- The original fans needed to be removed, and replaced instead with fan banks consisting of multiple high flow, high static pressure rated computer fans to the primary and secondary heat exchangers.
- Additional fans needed to be added around the system to promote further heat dissipation as required.
- Full foam thermal insulation needed to be added to the cold-side lines to prevent condensation and increase thermal efficiency.
- Foam insulation needed to be added added to the primary tank to increase thermal efficiency when the temperature drops below ambient.
In addition, several features were decided to be added to the system to help improve control and feedback during operation:
- Adding two extra flow meters to the system – one for the secondary loop, and one for the tertiary loop, for both system feedback monitoring and interlocking.
- PWM control of all three pumps needed to be implemented for better control and optimization of the system during operation.
Finally, a couple of days after the testing was completed, I noticed that the water in the primary cooling tank had started to turn an orange-ish color – only could mean rust at that point. However, all I had in my loop was copper and 316 stainless steel, both of which are compatible in that galvanic corrosion should not occur with non-contact metals. However, it turned out that my water cooled baffle, which I thought was stainless steel, was actually just ordinary steel that was plated! A quick magnet test confirmed this – the magnet stuck right to the baffle. Besides the fact that it is just terrible engineering to make a critical water-cooled high vacuum component out of steel, this was a huge setback, in that while I could use it with a large amount of inhibitor, I would have to use more than I originally planned, greatly reducing cooling efficiency. As a result, due to the fact that the inside of the baffle was so rusted, I decided to remove this component from use, resulting in the redesign of the adapter plates to use my much larger 8″ baffle, which would increase the cost of the system. This created a new requirement going forward:
- Replace the original baffle with the larger 8″ baffle, and redesign the adapter plates for mounting with the pump and chamber.

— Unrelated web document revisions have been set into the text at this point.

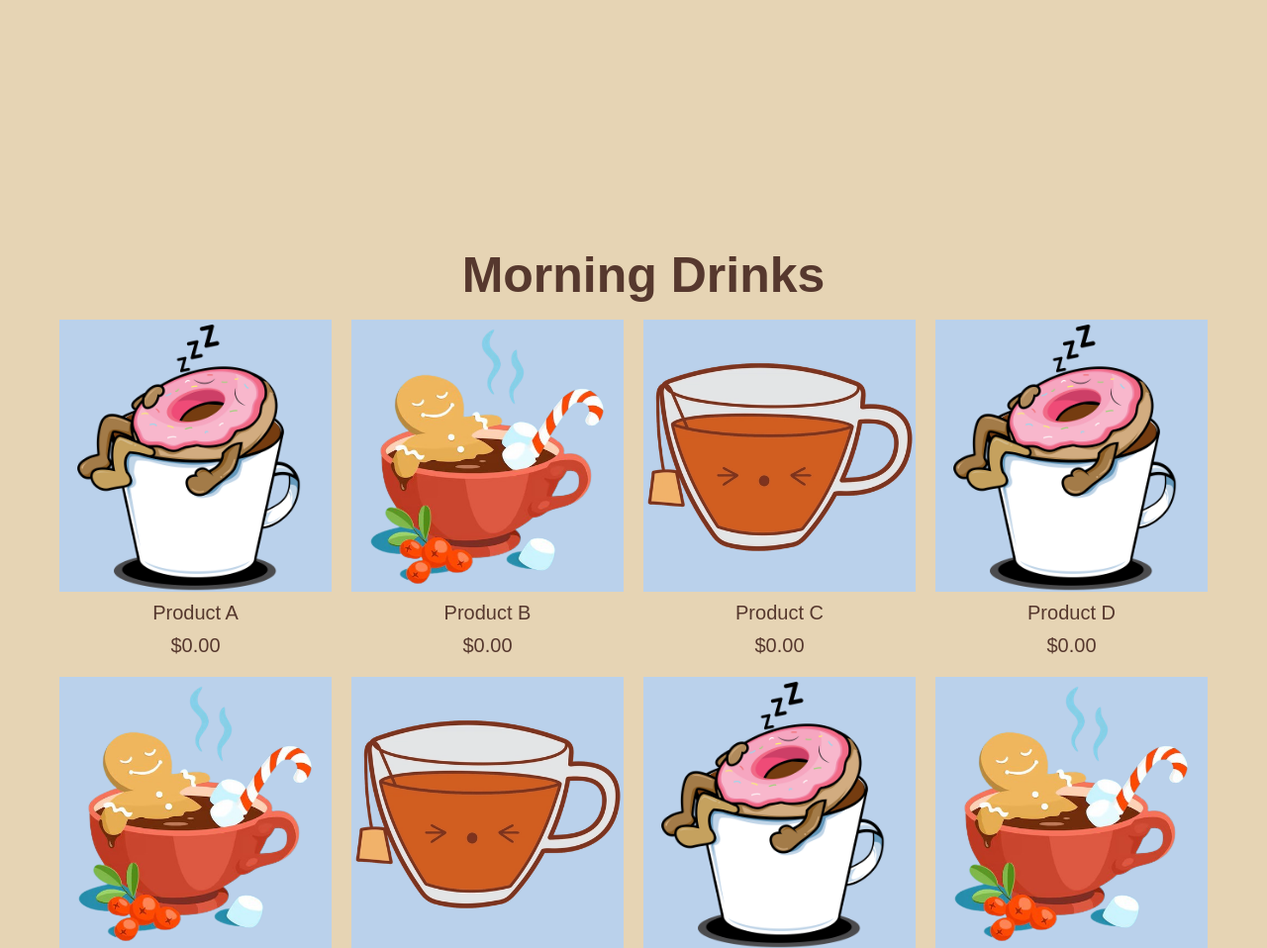
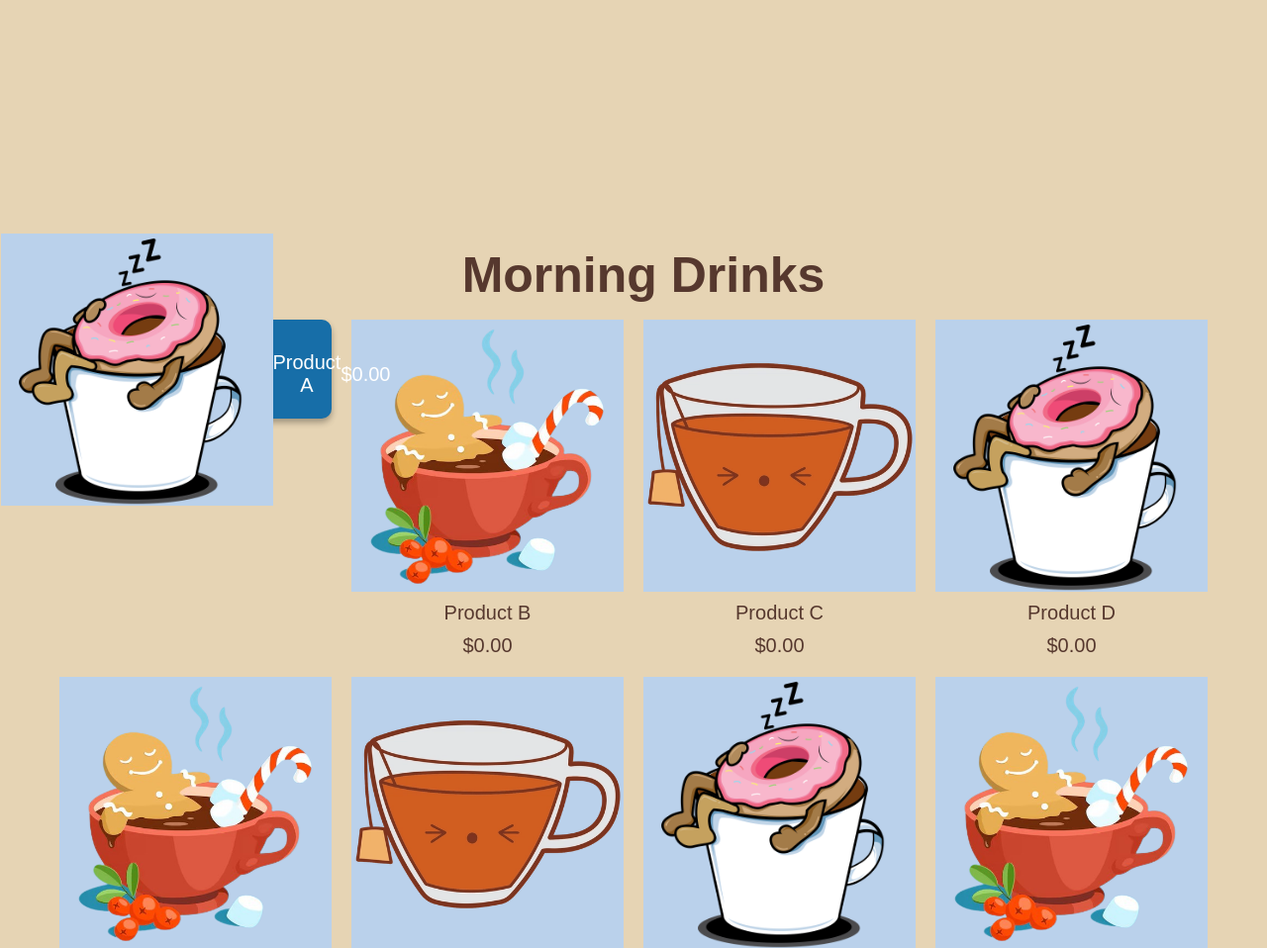
Before and after one commit to hiddenInt2/mingleMug, a PHP site: page /products/productspage.html in a window 1280 px wide, with the pointer over the restyled element. Shown: the part 312-1270 px from the top of the page at 99% size. Run offline with PHP 8.4, Linux system fonts and the light colour scheme.

Commit message:
hover effect

```diff
--- a/products/productspage.css
+++ b/products/productspage.css
@@ -46,6 +46,19 @@
     border: none;
 }
 
+li:hover{
+    width: 200px;
+    height: 100px;
+    background-color: #176ea8;
+    color: white;
+    display: flex;
+    align-items: center;
+    justify-content: center;
+    border-radius: 10px;
+    transition: transform 0.3s ease, box-shadow 0.3s ease;
+    transform-style: preserve-3d;
+    box-shadow: 0px 4px 6px rgba(0, 0, 0, 0.3);
+}
 .afternoon-section {
     background-color: #c6b297;
     padding: 50px;
```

With the major problems identified in the system, improvements have already been started, and plans have been made to continue with the next level of testing. Foam insulation was added to the cold side lines to prevent sweating and increase thermal efficiency. Insulation was also added to the back of the primary tank to help protect the MDF baseboard from water damage due to sweating as the coolant chills. The new flow sensors were added to the remaining two loops, and a preliminary PWM control circuit has been tested and verified with the Arduino and pump motors for better flow control, using the flow sensors as feedback. Before the next round of testing can begin however, I decided that it would be best to assemble and program the control system, and mount it to the table so everything could be wired, ready, and more neat, with the system closer to its final iteration. I was able to salvage a nice computer casing from recycle to use it has the housing for the entire control system. It is large enough to easily accommodate all of the power supplies, control boards, and sensor input boards, and is the perfect low-cost solution for this system. In the next coming blog posts, I will be discussing the control system build, as well as the next round of testing with the cooling system. Once these two key support systems are finished and qualified, then the real fun will begin with the high vacuum chambers!